__Instructions to follow__: Reply with only a number, the count of lines in the listing that include the word "flex".

__Data under study__:

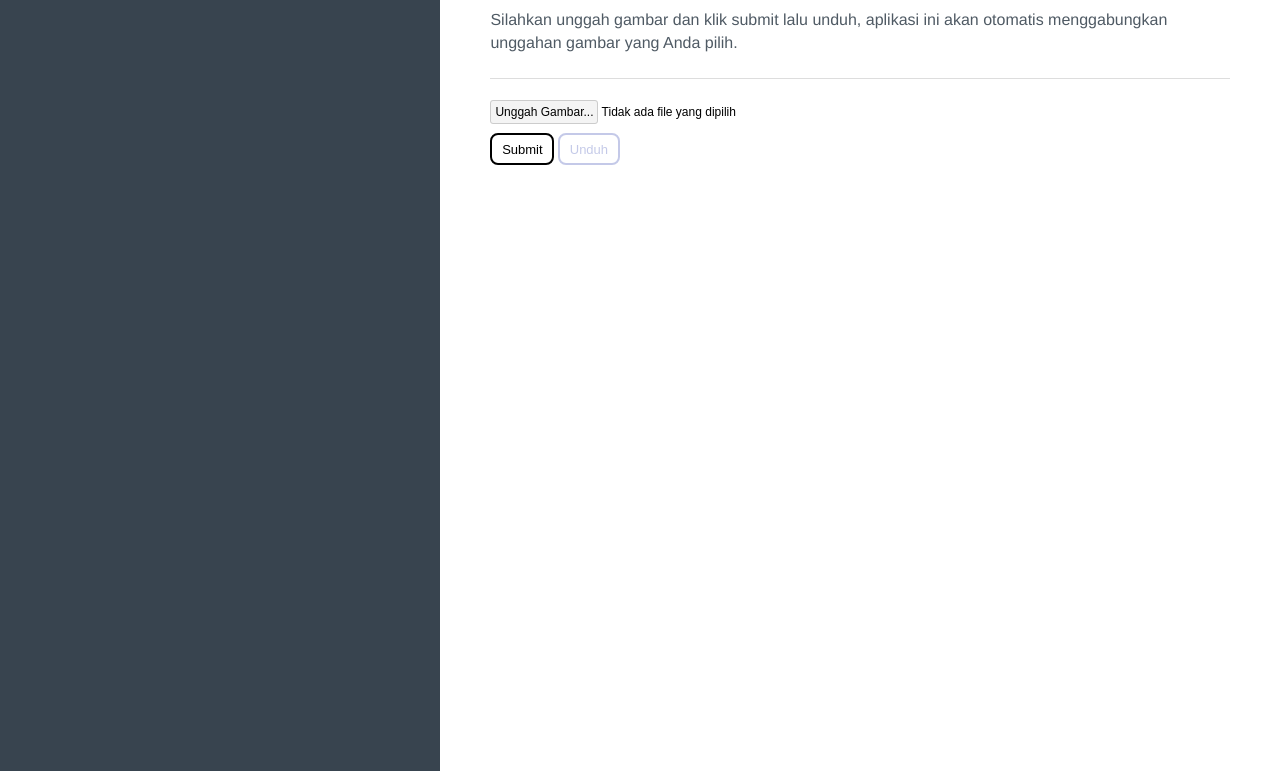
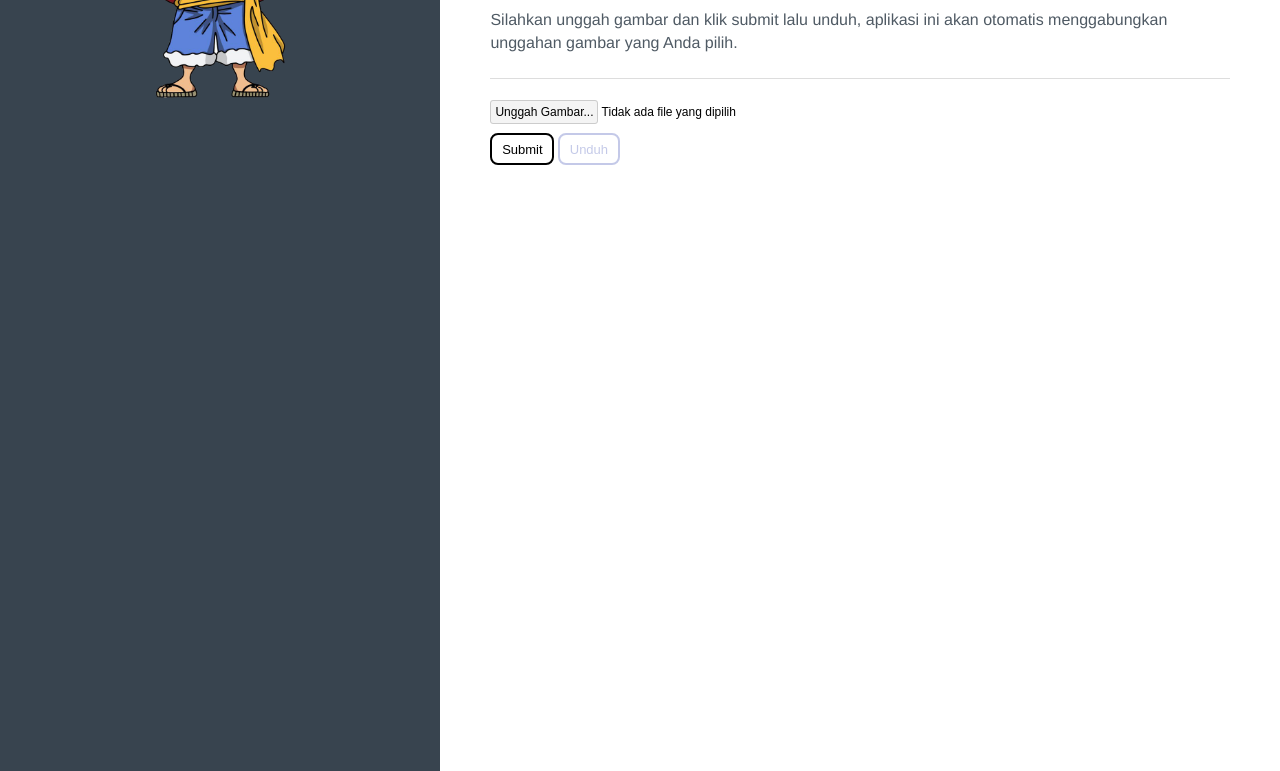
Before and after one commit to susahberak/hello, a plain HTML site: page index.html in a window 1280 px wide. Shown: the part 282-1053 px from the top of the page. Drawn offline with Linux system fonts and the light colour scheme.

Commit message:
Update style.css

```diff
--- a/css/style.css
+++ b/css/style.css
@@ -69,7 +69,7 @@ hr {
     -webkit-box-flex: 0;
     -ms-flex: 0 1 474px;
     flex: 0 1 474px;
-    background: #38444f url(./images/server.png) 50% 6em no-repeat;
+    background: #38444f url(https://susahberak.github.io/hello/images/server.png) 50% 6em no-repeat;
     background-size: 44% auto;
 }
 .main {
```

__Reply__: 3